PROBLEM STATEMENT
Your response should give back each record exactly, word for word.

SOURCE MATERIAL
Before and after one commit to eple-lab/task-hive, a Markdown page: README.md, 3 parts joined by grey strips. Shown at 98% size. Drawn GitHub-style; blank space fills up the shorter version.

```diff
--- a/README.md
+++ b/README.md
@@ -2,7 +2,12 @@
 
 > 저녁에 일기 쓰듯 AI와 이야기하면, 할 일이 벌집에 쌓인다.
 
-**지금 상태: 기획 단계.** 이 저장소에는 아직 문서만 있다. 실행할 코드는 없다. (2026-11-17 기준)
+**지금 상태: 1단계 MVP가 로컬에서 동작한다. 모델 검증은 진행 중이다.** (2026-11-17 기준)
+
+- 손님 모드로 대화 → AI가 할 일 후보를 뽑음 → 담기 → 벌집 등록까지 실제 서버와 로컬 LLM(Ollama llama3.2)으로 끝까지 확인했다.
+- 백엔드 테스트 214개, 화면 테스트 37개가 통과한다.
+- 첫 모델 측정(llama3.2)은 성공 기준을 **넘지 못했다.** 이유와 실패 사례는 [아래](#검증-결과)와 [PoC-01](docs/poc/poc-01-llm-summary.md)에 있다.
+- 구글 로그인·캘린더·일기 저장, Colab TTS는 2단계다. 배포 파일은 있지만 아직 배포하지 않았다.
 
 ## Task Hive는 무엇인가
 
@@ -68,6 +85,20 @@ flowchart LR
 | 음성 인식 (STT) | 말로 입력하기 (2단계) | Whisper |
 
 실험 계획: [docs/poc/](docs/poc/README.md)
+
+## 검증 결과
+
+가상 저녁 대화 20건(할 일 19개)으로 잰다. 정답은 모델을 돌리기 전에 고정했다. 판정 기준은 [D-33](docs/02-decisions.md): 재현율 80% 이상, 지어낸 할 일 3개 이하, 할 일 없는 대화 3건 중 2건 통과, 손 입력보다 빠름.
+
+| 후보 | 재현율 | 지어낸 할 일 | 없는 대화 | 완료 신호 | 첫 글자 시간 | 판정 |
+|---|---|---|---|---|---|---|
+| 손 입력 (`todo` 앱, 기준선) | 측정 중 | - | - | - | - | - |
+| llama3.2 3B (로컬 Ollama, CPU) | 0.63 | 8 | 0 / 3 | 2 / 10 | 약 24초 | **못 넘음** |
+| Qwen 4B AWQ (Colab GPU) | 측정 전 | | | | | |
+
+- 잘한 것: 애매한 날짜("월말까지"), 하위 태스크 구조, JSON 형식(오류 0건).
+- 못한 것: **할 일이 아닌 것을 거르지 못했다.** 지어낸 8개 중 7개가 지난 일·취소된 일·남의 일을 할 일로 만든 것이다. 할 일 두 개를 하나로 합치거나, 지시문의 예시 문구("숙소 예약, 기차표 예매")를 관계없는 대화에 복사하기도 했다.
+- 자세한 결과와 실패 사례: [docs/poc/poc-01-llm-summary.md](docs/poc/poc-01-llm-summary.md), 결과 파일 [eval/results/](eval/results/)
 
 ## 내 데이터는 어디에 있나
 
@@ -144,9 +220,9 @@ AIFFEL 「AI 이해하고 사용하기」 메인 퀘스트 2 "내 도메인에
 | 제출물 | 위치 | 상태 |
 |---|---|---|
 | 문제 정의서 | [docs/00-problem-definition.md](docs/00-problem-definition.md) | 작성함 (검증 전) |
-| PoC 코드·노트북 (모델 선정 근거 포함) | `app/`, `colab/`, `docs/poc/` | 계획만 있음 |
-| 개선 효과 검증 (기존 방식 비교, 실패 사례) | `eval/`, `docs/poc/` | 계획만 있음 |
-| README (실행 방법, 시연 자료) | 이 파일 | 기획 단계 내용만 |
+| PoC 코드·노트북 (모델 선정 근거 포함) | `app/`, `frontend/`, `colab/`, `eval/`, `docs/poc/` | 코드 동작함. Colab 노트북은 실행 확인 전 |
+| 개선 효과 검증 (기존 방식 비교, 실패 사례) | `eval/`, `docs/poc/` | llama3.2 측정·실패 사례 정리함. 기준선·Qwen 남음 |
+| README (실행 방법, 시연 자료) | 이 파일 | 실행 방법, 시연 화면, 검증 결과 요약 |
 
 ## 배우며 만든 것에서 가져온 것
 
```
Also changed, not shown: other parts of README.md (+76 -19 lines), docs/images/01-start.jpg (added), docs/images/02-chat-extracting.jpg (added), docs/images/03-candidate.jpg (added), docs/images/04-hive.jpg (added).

EXERCISE OUTPUT
Before and after one commit to eple-lab/task-hive, a Markdown page: README.md, 3 parts joined by grey strips. Shown at 98% size. Drawn GitHub-style; blank space fills up the shorter version.

```diff
--- a/README.md
+++ b/README.md
@@ -2,7 +2,12 @@
 
 > 저녁에 일기 쓰듯 AI와 이야기하면, 할 일이 벌집에 쌓인다.
 
-**지금 상태: 기획 단계.** 이 저장소에는 아직 문서만 있다. 실행할 코드는 없다. (2026-11-17 기준)
+**지금 상태: 1단계 MVP가 로컬에서 동작한다. 모델 검증은 진행 중이다.** (2026-11-17 기준)
+
+- 손님 모드로 대화 → AI가 할 일 후보를 뽑음 → 담기 → 벌집 등록까지 실제 서버와 로컬 LLM(Ollama llama3.2)으로 끝까지 확인했다.
+- 백엔드 테스트 214개, 화면 테스트 37개가 통과한다.
+- 첫 모델 측정(llama3.2)은 성공 기준을 **넘지 못했다.** 이유와 실패 사례는 [아래](#검증-결과)와 [PoC-01](docs/poc/poc-01-llm-summary.md)에 있다.
+- 구글 로그인·캘린더·일기 저장, Colab TTS는 2단계다. 배포 파일은 있지만 아직 배포하지 않았다.
 
 ## Task Hive는 무엇인가
 
@@ -68,6 +85,20 @@ flowchart LR
 | 음성 인식 (STT) | 말로 입력하기 (2단계) | Whisper |
 
 실험 계획: [docs/poc/](docs/poc/README.md)
+
+## 검증 결과
+
+가상 저녁 대화 20건(할 일 19개)으로 잰다. 정답은 모델을 돌리기 전에 고정했다. 판정 기준은 [D-33](docs/02-decisions.md): 재현율 80% 이상, 지어낸 할 일 3개 이하, 할 일 없는 대화 3건 중 2건 통과, 손 입력보다 빠름.
+
+| 후보 | 재현율 | 지어낸 할 일 | 없는 대화 | 완료 신호 | 첫 글자 시간 | 판정 |
+|---|---|---|---|---|---|---|
+| 손 입력 (`todo` 앱, 기준선) | 측정 중 | - | - | - | - | - |
+| llama3.2 3B (로컬 Ollama, CPU) | 0.63 | 8 | 0 / 3 | 2 / 10 | 약 24초 | **못 넘음** |
+| Qwen 4B AWQ (Colab GPU) | 측정 전 | | | | | |
+
+- 잘한 것: 애매한 날짜("월말까지"), 하위 태스크 구조, JSON 형식(오류 0건).
+- 못한 것: **할 일이 아닌 것을 거르지 못했다.** 지어낸 8개 중 7개가 지난 일·취소된 일·남의 일을 할 일로 만든 것이다. 할 일 두 개를 하나로 합치거나, 지시문의 예시 문구("숙소 예약, 기차표 예매")를 관계없는 대화에 복사하기도 했다.
+- 자세한 결과와 실패 사례: [docs/poc/poc-01-llm-summary.md](docs/poc/poc-01-llm-summary.md), 결과 파일 [eval/results/](eval/results/)
 
 ## 내 데이터는 어디에 있나
 
@@ -144,9 +220,9 @@ AIFFEL 「AI 이해하고 사용하기」 메인 퀘스트 2 "내 도메인에
 | 제출물 | 위치 | 상태 |
 |---|---|---|
 | 문제 정의서 | [docs/00-problem-definition.md](docs/00-problem-definition.md) | 작성함 (검증 전) |
-| PoC 코드·노트북 (모델 선정 근거 포함) | `app/`, `colab/`, `docs/poc/` | 계획만 있음 |
-| 개선 효과 검증 (기존 방식 비교, 실패 사례) | `eval/`, `docs/poc/` | 계획만 있음 |
-| README (실행 방법, 시연 자료) | 이 파일 | 기획 단계 내용만 |
+| PoC 코드·노트북 (모델 선정 근거 포함) | `app/`, `frontend/`, `colab/`, `eval/`, `docs/poc/` | 코드 동작함. Colab 노트북은 실행 확인 전 |
+| 개선 효과 검증 (기존 방식 비교, 실패 사례) | `eval/`, `docs/poc/` | llama3.2 측정·실패 사례 정리함. 기준선·Qwen 남음 |
+| README (실행 방법, 시연 자료) | 이 파일 | 실행 방법, 시연 화면, 검증 결과 요약 |
 
 ## 배우며 만든 것에서 가져온 것
 
```
Also changed, not shown: other parts of README.md (+76 -19 lines), docs/images/01-start.jpg (added), docs/images/02-chat-extracting.jpg (added), docs/images/03-candidate.jpg (added), docs/images/04-hive.jpg (added).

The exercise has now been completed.